then Mix at 44.1 16 bit

I’ve had quite a few friends lately say
everything sounds better even with an .mp3
what did you do? :smiley: :smiley: :slight_smile:

[quote][/quote]

Hello Halljack,

The book probably does not have anything extra, but it takes each individual step and breaks it down. It covers all features and capabilities to include equipment setup through the final mastering, and It is all in one comprehensive place. It has tips strewn throughout. It 's written by Michael Miller contains 250 pages.

I have a question of my own. I am a performer but I know nothing about midi recording. I have downloaded a lot of vst. instruments but how do I play them to see how realistic they sound? Do I have to upgrade my sound card? I used a Zoom 1600HD to pre-record my tracks. I also use Voice Live 2 by TC Helicon. The recorder is connected to my laptop via USB. I do not have a midi capable keyboard. Is it absolutley necessary to connect one?

Joe: I would say yes,you need a midi keyboard.
I own a 1988 Roland D-50 keyboard and a Roland U-220 Brain.
I use the D-50 alot to program my Drums (Toontracks Superior drummer 2.0. )
I notice alot of Keyboards these days have USB ports.

If you can open your VST’S up, Select an instrument and try drawing in some sounds
into the Key Ediitor with “THE DRAW TOOL” to hear what they sound like.
I use the Key Editor and the Drum Editor after recording but before Mixing alot.

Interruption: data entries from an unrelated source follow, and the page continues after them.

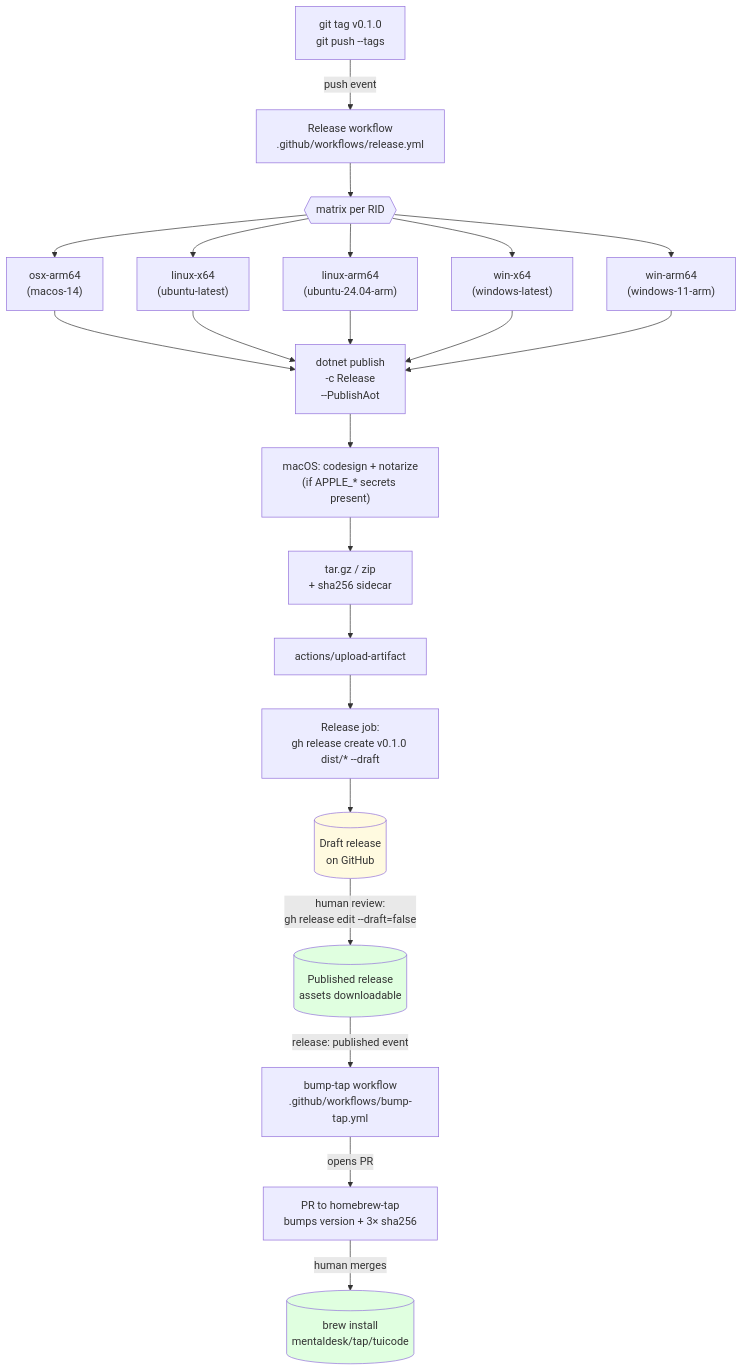
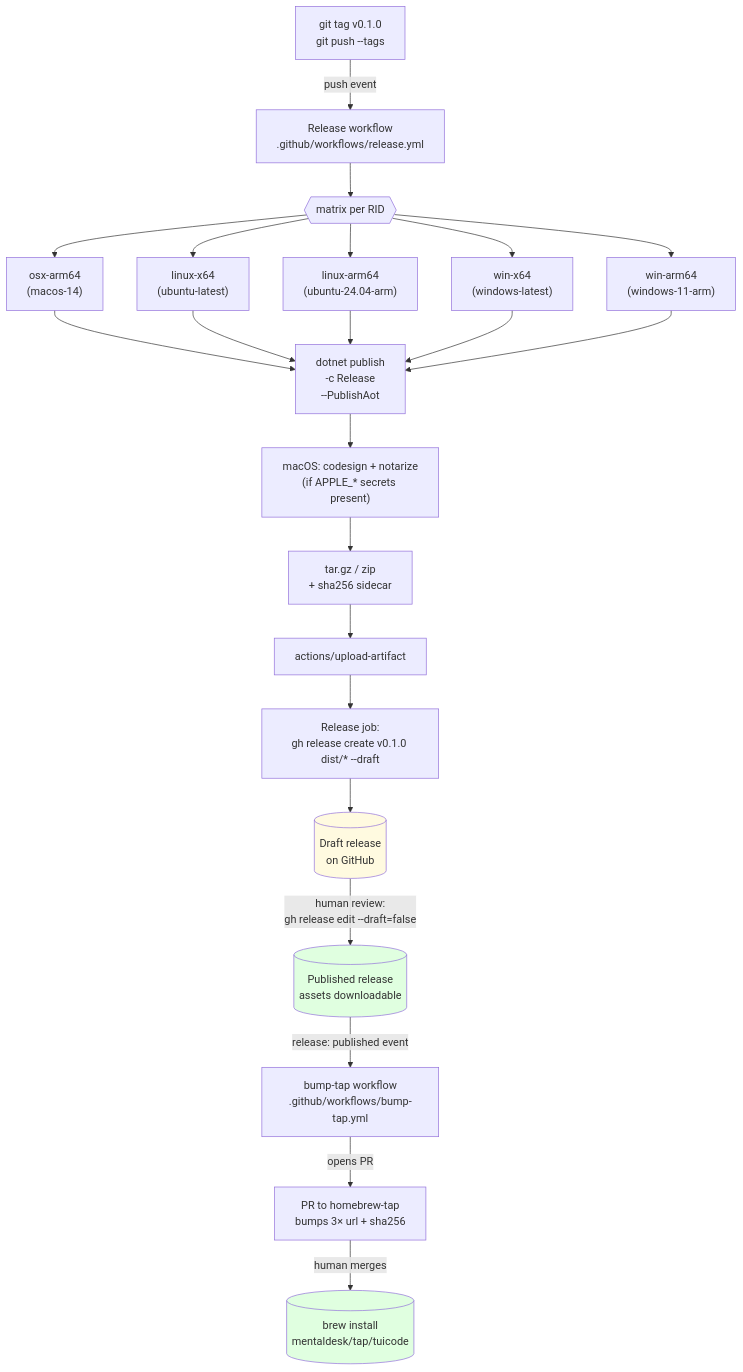
Before and after one commit to mentaldesk/TuiCode: the first of 4 diagrams in CONTRIBUTING.md, drawn with Mermaid. The commit also changed other lines of this file and 2 other files, not shown here.

Commit message:
Bump the tap formula's URLs instead of a version line
brew audit --strict now fails on a version line that duplicates the one in the URL, which broke the 0.0.4 tap PR. The formula carries the version only in its URLs now, so rewrite those.

````diff
--- a/CONTRIBUTING.md
+++ b/CONTRIBUTING.md
@@ -20,35 +20,35 @@
 ```mermaid
 flowchart TD
     Tag["git tag v0.1.0<br/>git push --tags"]
     Tag -->|push event| WF["Release workflow<br/>.github/workflows/release.yml"]
 
     WF --> Matrix{{"matrix per RID"}}
     Matrix --> A["osx-arm64<br/>(macos-14)"]
     Matrix --> B["linux-x64<br/>(ubuntu-latest)"]
     Matrix --> C["linux-arm64<br/>(ubuntu-24.04-arm)"]
     Matrix --> D["win-x64<br/>(windows-latest)"]
     Matrix --> E["win-arm64<br/>(windows-11-arm)"]
 
     A --> Publish["dotnet publish<br/>-c Release<br/>--PublishAot"]
     B --> Publish
     C --> Publish
     D --> Publish
     E --> Publish
 
     Publish --> Sign["macOS: codesign + notarize<br/>(if APPLE_* secrets present)"]
     Sign --> Archive["tar.gz / zip<br/>+ sha256 sidecar"]
     Archive --> Upload["actions/upload-artifact"]
 
     Upload --> Release["Release job:<br/>gh release create v0.1.0 dist/* --draft"]
     Release --> Draft[("Draft release<br/>on GitHub")]
 
     Draft -->|human review:<br/>gh release edit --draft=false| Public[("Published release<br/>assets downloadable")]
 
     Public -->|release: published event| Bump["bump-tap workflow<br/>.github/workflows/bump-tap.yml"]
-    Bump -->|opens PR| TapPR["PR to homebrew-tap<br/>bumps version + 3× sha256"]
+    Bump -->|opens PR| TapPR["PR to homebrew-tap<br/>bumps 3× url + sha256"]
     TapPR -->|human merges| Brew[("brew install<br/>mentaldesk/tap/tuicode")]
 
     style Draft fill:#fffae0
     style Public fill:#e0ffe0
     style Brew fill:#e0ffe0
 ```
````
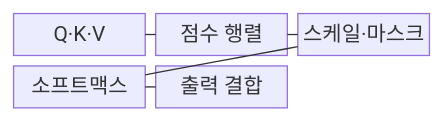
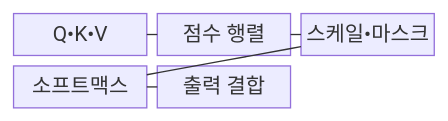
Before and after one commit to agnusdei1207/knowledge-base: the first of 2 diagrams in src/content/docs/notes/08-latest-tech/029_scaled_dot_product_attention.md, drawn with Mermaid. The commit also changed other lines of this file and 953 other files, not shown here.

````diff
--- a/src/content/docs/notes/08-latest-tech/029_scaled_dot_product_attention.md
+++ b/src/content/docs/notes/08-latest-tech/029_scaled_dot_product_attention.md
@@ -69,13 +69,13 @@
 ```mermaid
 block-beta
     columns 3
-    Q["Q·K·V"]
+    Q["Q•K•V"]
     S["점수 행렬"]
-    M["스케일·마스크"]
+    M["스케일•마스크"]
     W["소프트맥스"]
     O["출력 결합"]
     Q --- S
     S --- M
     M --- W
     W --- O
 ```
````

As for your other other question, is this book "The Idiots guide to Cubase 4 " easier
to understand then the Cubase Le4 Manual in your opinion?
And Should Cubase take note? :question:

Jack :smiley: :smiley: :smiley:

[quote][/quote] :smiley: Absolutely! It is far better at explaining cubase. I believe that anyone would benefit from it’s use. :smiley:

I don’t think it’s absolutely necessary, but it can make life easier. I personally don’t use one because I’m crap at keyboard playing.

In addition to Jack’s suggestion below, you can always import an existing Midi file (you can find heaps of them on the net) into Cubase, set up an instrument track, assign the instrument track out to the VSTi of choice, then drag the imported MIDI onto the instrument track.

And about manuals- while I agree that resources such as Idiots Guide and this forum can be very helpful in getting information, in the end the manual has the most detailed information, and presents it in a less ambiguous way than the alternatives, particularly for more advanced functions.

I personally have no issue with suggesting that a poster should check the manual, in fact I do it often and will continue to do so. If you want to get the most out of Cubase, you will get far more by exploring for yourself than what you’ll get in here.

Kind Regards